"From the beginning, Carol made it very clear to us that she wished to disseminate the knowledge and expertise that the family office gained along the way and make it available to others," says Joel. Therefore, Renewal has taken the opportunity to work with select groups of families on their wealth activation strategies and offers private and educational gatherings several times per year through collaborations including Social Venture Institute (SVI), Hollyhock Foundation and Play BIG.
Carol's open attitude and the success and solid track record of Renewal Partners also triggered the idea of making the Renewal Partner model available to other investors. And so they did. Renewal2 Investment Fund has been successfully established as one of only a handful of independent social venture funds in North America.

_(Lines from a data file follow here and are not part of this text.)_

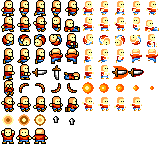
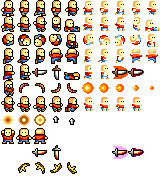
Obtaining life potion multiple times

diff --git a/src/player.js b/src/player.js
@@ -392,7 +392,8 @@ export class Player extends CollisionObject {
             this.boomerang.spawn(
                 this.pos.x+4*this.dir, this.pos.y+2,
                 THROW_SPEED*this.dir, 0, RETURN_TIME,
-                this, this.progress.hasItem(ItemType.FireBall));
+                this, this.progress.hasItem(ItemType.FireBall),
+                this.progress.hasItem(ItemType.GoldenBoomerang));
 
             // Required for collisions, when throwing the boomerang
             // next to a wall
@@ -519,15 +520,17 @@ export class Player extends CollisionObject {
             return;
         }
 
+        let attackFrame = this.progress.hasItem(ItemType.GoldenSword) ? 9 : 4;
+
         // Attacking, obviously
         if (this.attackTimer > 0) {
 
             this.spr.setFrame(0, 4);
             if (this.specialAttack)
-                this.swordSpr.animate(4, 7, 8,
+                this.swordSpr.animate(attackFrame, 7, 8,
                      SWORD_SPC_SPEED, ev.step);
             else
-                this.swordSpr.setFrame(2, 4);
+                this.swordSpr.setFrame(2, attackFrame);
 
             return;
         }
@@ -1218,11 +1221,11 @@ export class Player extends CollisionObject {
 
     getAttackDamage() {
 
-        let dmg = 2;
+        let dmg = this.progress.hasItem(ItemType.GoldenSword) ? 3 : 2;
         if (this.downAttack)
             ++ dmg;
         else if (this.specialAttack)
-            dmg += 2;
+            dmg *= 2;
 
         return dmg;
     }
@@ -1266,8 +1269,7 @@ export class Player extends CollisionObject {
 
     getBoomerangPower() {
 
-        // ...
-        return 1;
+        return this.progress.hasItem(ItemType.GoldenBoomerang) ? 2 : 1;
     }
 
 
@@ -1370,4 +1372,5 @@ export class Player extends CollisionObject {
 
         return false;
     }
+
 }

diff --git a/src/boomerang.js b/src/boomerang.js
@@ -56,7 +56,7 @@ class Flame {
         let frame = 5 + clamp(Math.round((1.0-this.timer) * 5), 0, 4);
         
         c.drawBitmapRegion(c.bitmaps["figure"],
-            frame*16, 80, 16, 16,
+            frame*16,80, 16, 16,
             Math.round(this.pos.x-8),
             Math.round(this.pos.y-8), Flip.None);
 
@@ -98,10 +98,12 @@ export class Boomerang extends CollisionObject {
         this.hasFlames = false;
 
         this.ignoreFence = true;
+        
+        this.isBanana = false;
     }
 
 
-    spawn(x, y, sx, sy, returnTime, returnObject, hasFlames) {
+    spawn(x, y, sx, sy, returnTime, returnObject, hasFlames, isBanana) {
 
         this.pos = new Vector2(x, y);
 
@@ -124,6 +126,7 @@ export class Boomerang extends CollisionObject {
         ++ this.hitId;
 
         this.hasFlames = hasFlames;
+        this.isBanana = isBanana;
     }
 
 
@@ -198,7 +201,7 @@ export class Boomerang extends CollisionObject {
         }
 
         // Animate
-        this.spr.animate(5, 1, 4, ANIM_SPEED, ev.step);
+        this.spr.animate(this.isBanana ? 10 : 5, 1, 4, ANIM_SPEED, ev.step);
 
         this.disableCollisions = this.returning && this.directionChanged;
     }

diff --git a/src/game.js b/src/game.js
@@ -288,14 +288,14 @@ export class Game extends Scene {
             if (i % 2 == 0) {
 
                 c.drawBitmapRegion(bmp, 40, 0, 8, 8,
-                    1 + x + SIDE_OFFSET, 1);
+                    x + SIDE_OFFSET, 1);
             }
 
             // Red
             if (this.progress.health > i) {
 
                 c.drawBitmapRegion(bmp, 32 + (i % 2)*4, 0, 4, 8,
-                    1 + x + SIDE_OFFSET + (i % 2) * 4, 1);
+                    x + SIDE_OFFSET + (i % 2) * 4, 1);
             }
         }
 
@@ -315,7 +315,7 @@ export class Game extends Scene {
             
             str = this.genItemString(this.progress.orbs, 8);
             c.drawText(bmp, str, 
-                c.width - str.length*8 -SIDE_OFFSET, c.height-9, 
+                c.width - str.length*8 -SIDE_OFFSET -1, c.height-9, 
                 1, 0, false);
         }      
     }

diff --git a/src/shop.js b/src/shop.js
@@ -10,6 +10,7 @@ import { State } from "./core/input.js";
 import { Menu, MenuButton } from "./menu.js";
 import { MessageBox } from "./messagebox.js";
 import { drawBoxWithOutlines } from "./misc.js";
+import { ItemType } from "./progress.js";
 
 
 /*
@@ -307,6 +308,13 @@ export class Shop {
         this.menu[this.id].activate(this.menu[this.id].buttons.length-1);
 
         this.itemWaitTime = 0;
+
+        if (!this.progress.hasItem(ItemType.LifePotion) &&
+            id == 1) {
+
+            this.menu[this.id].toggleButton(4, true);
+            this.progress.setItemBoughtStatus(9, false);
+        }
     }
 
 

diff --git a/src/chest.js b/src/chest.js
@@ -33,10 +33,12 @@ export function applyItemEvent(type, id, pl) {
             break;
 
         case ChestType.Key:
+
             pl.progress.addKeys(1);
             break;
 
         case ChestType.Orb:
+
             pl.progress.addOrbs(1);
             break;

Joel Solomon, who has taken the role of Chairman for the Fund, explains: "Just like we did for the original model, we focus on under-funded sectors that are critical to a sustainable economy, early stage companies that require patient capital and scalable businesses that can generate meaningful shifts in consumer behaviour." Through this initiative, individuals, organisations and even foundations across North America can leverage the opportunities of a portfolio of leading businesses in under-funded sectors at a minimum investment level of $250,000.

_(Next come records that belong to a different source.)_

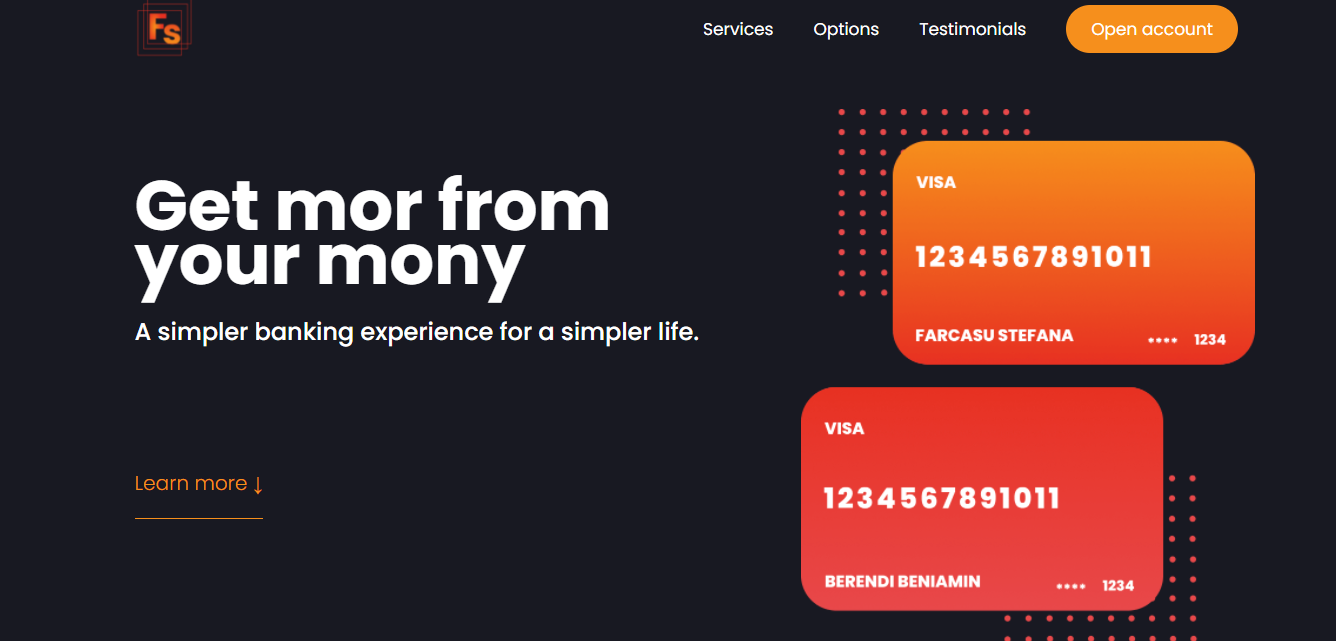
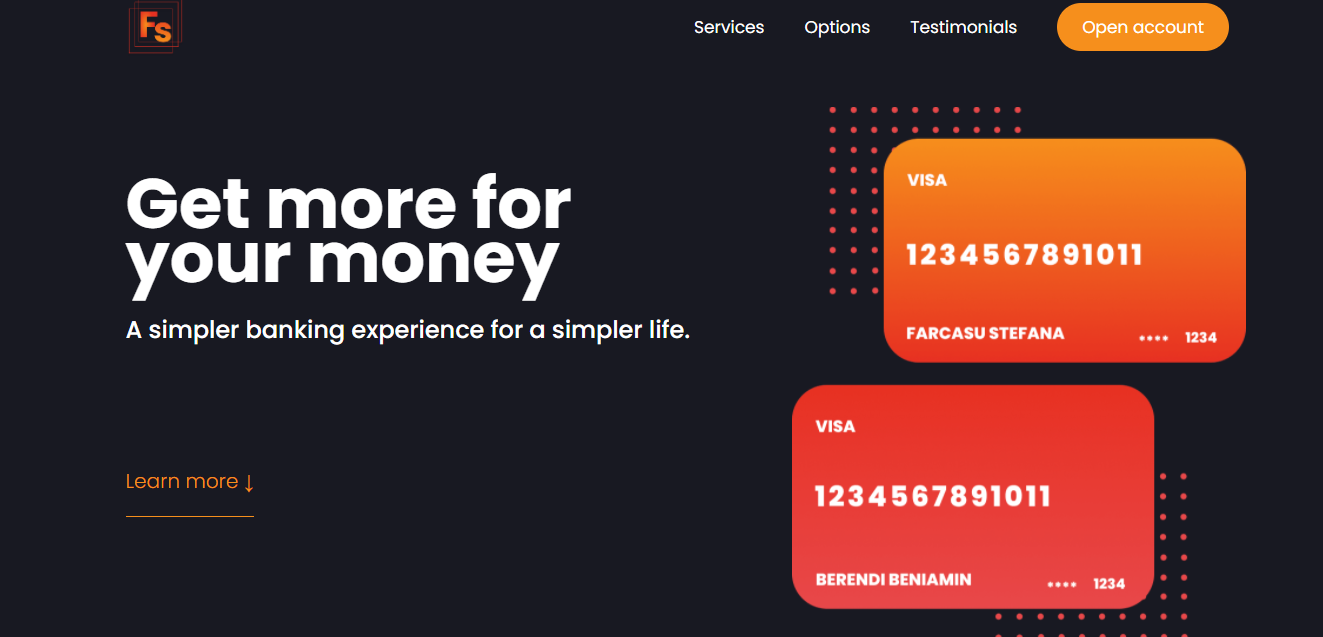
ok

diff --git a/index.html b/index.html
@@ -48,8 +48,8 @@
 
       <div class="header__title">
         <h1>
-            Get mor from 
-            your mony
+          Get more for
+           your money
         </h1>
       <br>
         <h4>A simpler banking experience for a simpler life.</h4>
@@ -167,7 +167,7 @@
             </svg>
           </div>
           <h5 class="Options__header">
-            Tranfser money to anyone, instantly! No fees, no BS.
+            Transfer money to anyone, instantly! No fees, no BS.
           </h5>
           <p>
             Lorem ipsum dolor sit amet, consectetur adipisicing elit, sed do
@@ -217,7 +217,7 @@
         
         <h2 class="section__description">Not sure yet?</h2>
         <h3 class="section__header">
-          Millions of Bankists are already making their lifes simpler.
+          Millions of Bankists are already making their lives simpler.
         </h3>
       </div>
 
@@ -298,12 +298,7 @@
             </address>
           </div>
         </div>
-        <!--
-         <div class="slide"><img src="img/img-1.jpg" alt="Photo 1" /></div>
-        <div class="slide"><img src="img/img-2.jpg" alt="Photo 2" /></div>
-        <div class="slide"><img src="img/img-3.jpg" alt="Photo 3" /></div>
-        <div class="slide"><img src="img/img-4.jpg" alt="Photo 4" /></div> 
-        -->
+       
         <button class="slider__btn slider__btn--left"><i class="fas fa-arrow-left"></i></button>
         <button class="slider__btn slider__btn--right"><i class="fas fa-arrow-right"></i></button>
         <div class="dots"></div>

"On the charitable side," says Carol, "I decided to have the Endswell Foundation established as a private registered charity in Canada to fund environmental issues in British Columbia." The Renewal team designed an intentional spend-down strategy for Endswell to build the type of infrastructure and capacity that would provide immediate and long-lasting impact in the province. The foundation has made over 700 grants totalling more than $20 million in the past 15 years.

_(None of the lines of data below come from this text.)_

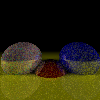
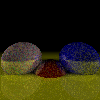
quick fix

diff --git a/src/main.rs b/src/main.rs
@@ -12,11 +12,9 @@ use sdl2::keyboard::Keycode;
 use std::time::Duration;
 use sdl2::rect::Rect;
 use std::sync::mpsc::{self, Sender};
-use std::fs::File;
-use std::io::BufWriter;
 
-const WIDTH: u32 = 400;
-const HEIGHT: u32 = 400;
+const WIDTH: u32 = 1000;
+const HEIGHT: u32 = 1000;
 
 //TODO: implement a function that checks intersects on its own
 
@@ -101,7 +99,7 @@ pub fn main() {
         .unwrap();
 
     let res_multiplier: u32 = 1; //temp
-    let resolution: Vec<u32> = vec![100, 100]; 
+    let resolution: Vec<u32> = vec![500, 500]; 
     let mut canvas = window.into_canvas().build().unwrap();
     //canvas.set_logical_size(resolution[0], resolution[1]).expect("could not set res");
     let mut event_pump = sdl_context.event_pump().unwrap();
@@ -542,7 +540,7 @@ fn trace_ray(camera_origin: &Vec<f64>, view: Vec<f64>, tmin: f64, tmax: f64, lig
         //indirect lighting comes after reflectivity? (also recursive)
         let mut rng = rand::thread_rng();
         if recursion_depth_indirect > 0.0 { //use indirect's own recursion depth
-            for _ in 0..5 { //num of indirect samples
+            for _ in 0..30 { //num of indirect samples
                 //produce random direction using the unit circle
                 let random_direction = vec![rng.gen::<f64>() * 2.0 - 1.0, rng.gen::<f64>() * 2.0 - 1.0, rng.gen::<f64>() * 2.0 - 1.0];
                 let normalized_random_direction = normalize(&random_direction);
@@ -552,7 +550,7 @@ fn trace_ray(camera_origin: &Vec<f64>, view: Vec<f64>, tmin: f64, tmax: f64, lig
                 }
             }
             //divide indirect by the number of samples
-            indirect_lighting = multiply_color_by_float(&indirect_lighting, 1.0/5.0);
+            indirect_lighting = multiply_color_by_float(&indirect_lighting, 1.0/30.0);
         }
         else if recursion_depth_indirect < 0.0 {return indirect_lighting;}
     }
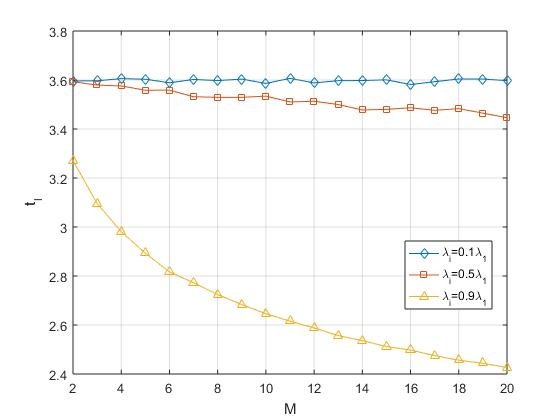
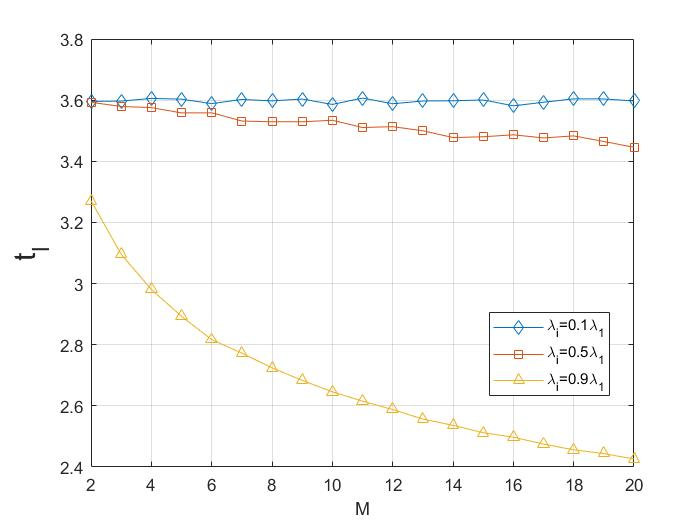
add phasetype rv

diff --git a/plot_krrt.m b/plot_krrt.m
@@ -1,11 +1,17 @@
 %% Performance
-%%M = [1:20];
+%M = [2:20];
 M = [1:20];
 
 %figure3a
-%case_1 = [1.0000	1.0000	1.0000	1.0000	1.0000	1.0000	1.0000	1.0000	1.0000	1.0000	1.0000	1.0000	1.0000	1.0000	1.0000	1.0000	1.0000	1.0000	1.0000	1.0000];
-%case_2 = [1.0000	0.9777	0.9617	0.9389	0.9308	0.9146	0.9075	0.8967	0.8798	0.8625	0.8602	0.8481	0.8443	0.8319	0.8249	0.8235	0.8131	0.8037	0.7961	0.7893];
-%case_3 = [1.0000	0.6245	0.4661	0.3672	0.3086	0.2696	0.2434	0.2180	0.1985	0.1881	0.1636	0.1535	0.1423	0.1403	0.1236	0.1243	0.1153	0.1115	0.1017	0.1032];
+case_1 = [1.0000	1.0000	1.0000	1.0000	1.0000	1.0000	1.0000	1.0000	1.0000	1.0000	1.0000	1.0000	1.0000	1.0000	1.0000	1.0000	1.0000	1.0000	1.0000	1.0000];
+case_2 = [1.0000	0.9777	0.9617	0.9389	0.9308	0.9146	0.9075	0.8967	0.8798	0.8625	0.8602	0.8481	0.8443	0.8319	0.8249	0.8235	0.8131	0.8037	0.7961	0.7893];
+case_3 = [1.0000	0.6245	0.4661	0.3672	0.3086	0.2696	0.2434	0.2180	0.1985	0.1881	0.1636	0.1535	0.1423	0.1403	0.1236	0.1243	0.1153	0.1115	0.1017	0.1032];
+
+%figure3b
+%case_1 = [3.595912	3.596859	3.605738	3.603190	3.588576	3.602278	3.597676	3.603642	3.585955	3.606814	3.588180	3.597259	3.597944	3.600614	3.581404	3.593054	3.604306	3.603894	3.597301];
+%case_2 = [3.592970	3.579257	3.575621	3.558288	3.558557	3.531675	3.529150	3.529150	3.534196	3.510468	3.513256	3.499822	3.477614	3.480220	3.486639	3.476389	3.483112	3.464689	3.445879];
+%case_3 = [3.270935	3.095795	2.980777	2.893049	2.816515	2.772608	2.724253	2.683347	2.646104	2.615389	2.587974	2.556911	2.536239	2.512154	2.497473	2.475060	2.456295	2.443708	2.426302];
+
 
 %figure2b
 %case_1 = [0.587104	1.204088	1.798780	2.402276	3.000693	3.586014	4.182395	4.791425	5.393690	5.958354	6.596322	7.205492	7.807874	8.415278	9.011809	9.606611	10.216882	10.839685	11.415692	11.984963];
@@ -13,9 +19,9 @@ M = [1:20];
 %case_3 = [0.284555	0.750875	1.263566	1.790892	2.336138	2.886391	3.451325	4.009783	4.592388	5.168812	5.735232	6.320723	6.895207	7.479310	8.075966	8.663408	9.255194	9.837188	10.425130	11.043345];
 
 %figure2a
-case_1 = [0.9758	0.9994	1.0000	1.0000	1.0000	1.0000	1.0000	1.0000	1.0000	1.0000	1.0000	1.0000	1.0000	1.0000	1.0000	1.0000	1.0000	1.0000	1.0000	1.0000];
-case_2 = [0.5044	0.6672	0.7683	0.8470	0.8927	0.9328	0.9514	0.9645	0.9757	0.9827	0.9874	0.9926	0.9951	0.9963	0.9975	0.9982	0.9990	0.9995	0.9996	0.9998];
-case_3 = [0.2381	0.2578	0.2775	0.2908	0.2988	0.3142	0.3220	0.3339	0.3442	0.3537	0.3606	0.3673	0.3822	0.3890	0.3963	0.4026	0.4146	0.4274	0.4273	0.4204];
+%case_1 = [0.9758	0.9994	1.0000	1.0000	1.0000	1.0000	1.0000	1.0000	1.0000	1.0000	1.0000	1.0000	1.0000	1.0000	1.0000	1.0000	1.0000	1.0000	1.0000	1.0000];
+%case_2 = [0.5044	0.6672	0.7683	0.8470	0.8927	0.9328	0.9514	0.9645	0.9757	0.9827	0.9874	0.9926	0.9951	0.9963	0.9975	0.9982	0.9990	0.9995	0.9996	0.9998];
+%case_3 = [0.2381	0.2578	0.2775	0.2908	0.2988	0.3142	0.3220	0.3339	0.3442	0.3537	0.3606	0.3673	0.3822	0.3890	0.3963	0.4026	0.4146	0.4274	0.4273	0.4204];
 
 i = i+1;
 figure(i)
@@ -26,6 +32,6 @@ hold on
 plot(M,case_3,'-^')
 hold on
 xlabel('M')
-ylabel('\alpha')
+ylabel('\alpha', 'FontSize', 18)
 legend('\lambda_i=0.1\lambda_1','\lambda_i=0.5\lambda_1','\lambda_i=0.9\lambda_1')
 grid on

diff --git a/Phase_Type_RV.m b/Phase_Type_RV.m
@@ -1,0 +1,66 @@
+clear all
+
+%% Parameters
+k = 3; % #Zi
+m = 15; % size of alpha
+lambda = [5 4 3 2 1];
+
+%% Initialize alpha
+a = [ones(k,1) zeros(k,m-1)];
+
+%% Generate Ti
+% Jordan form: tril(triu(ones(m)),1)
+
+Ti = []; % 3D matrix
+
+for i = 1:k
+    
+   Ti(:,:,i) = lambda(i) * ( tril(triu(ones(m)),1)+eye(m)*(-2) );
+   
+end
+
+
+%% Compute alpha by Kronecker Product
+alpha = a(1,:);
+
+for i = 2:k
+    
+    alpha = kron(alpha,a(i,:));
+    
+end
+
+%% Compute T by Kronecker Sum
+T = Ti(:,:,1);
+
+for i = 2:k
+
+    [r,s] = size(T);
+    [p,q] = size(Ti(:,:,i));
+    
+    T = kron( T,eye(p) ) + kron( eye(r),Ti(:,:,i) );
+    
+end
+
+%% Probability
+[m,n] = size(T);
+tmin = 0;
+tmax = 10;
+step = 0.25;
+t = [tmin:step:tmax];
+
+for i = 1:(tmax-tmin)/step +1 
+    
+    P(i) = 1 - alpha*expm(T*t(i))*ones(m,1);
+    X = sprintf('%f , %f',t(i),P(i));
+    disp(X)
+
+end
+
+
+%% Plot
+plot(t,P,'-o')
+grid on
+xlabel('t')
+ylabel('P')
+
+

Among the major accomplishments are: the establishment of Tides Canada, a public foundation that has the capacity to serve the philanthropic needs of hundreds of Canadians rather than just one individual; the Social Justice Fund at Tides Canada, which supports initiatives for economic opportunity, democratic process, human rights and cultural diversity; The LEED certified restoration of the Tides Renewal Centre, a historic landmark office building dating from 1898 in downtown Vancouver and hub for social innovation; the development of a conservation model for the Great Bear Rainforest and the support and development of the Hollyhock Foundation on Cortes Island, off the coast of British Columbia.
"I could never have imagined the breadth, reach and effectiveness that has come from this work," reflects Carol. "It's as though my unleashed assets allowed the heart of social change and the sustainability movement in British Columbia to grow with the strength to match its convictions, employing all the advantages of the best training. It has given my money a real purpose."
After more than ten years of anonymity, Carol came forward having found the necessity to speak out. "This may be the biggest legacy moment of our lives - I would urge like-minded individuals and organisations to put their resources to work to capitalise on the immense potential our money can have on our communities and society as a whole," Carol says. With her usual unwavering attitude, she has been spearheading yet another project, "Play BIG," to encourage and assist individuals with significant capital to align their wealth more fully with their values to stimulate social change.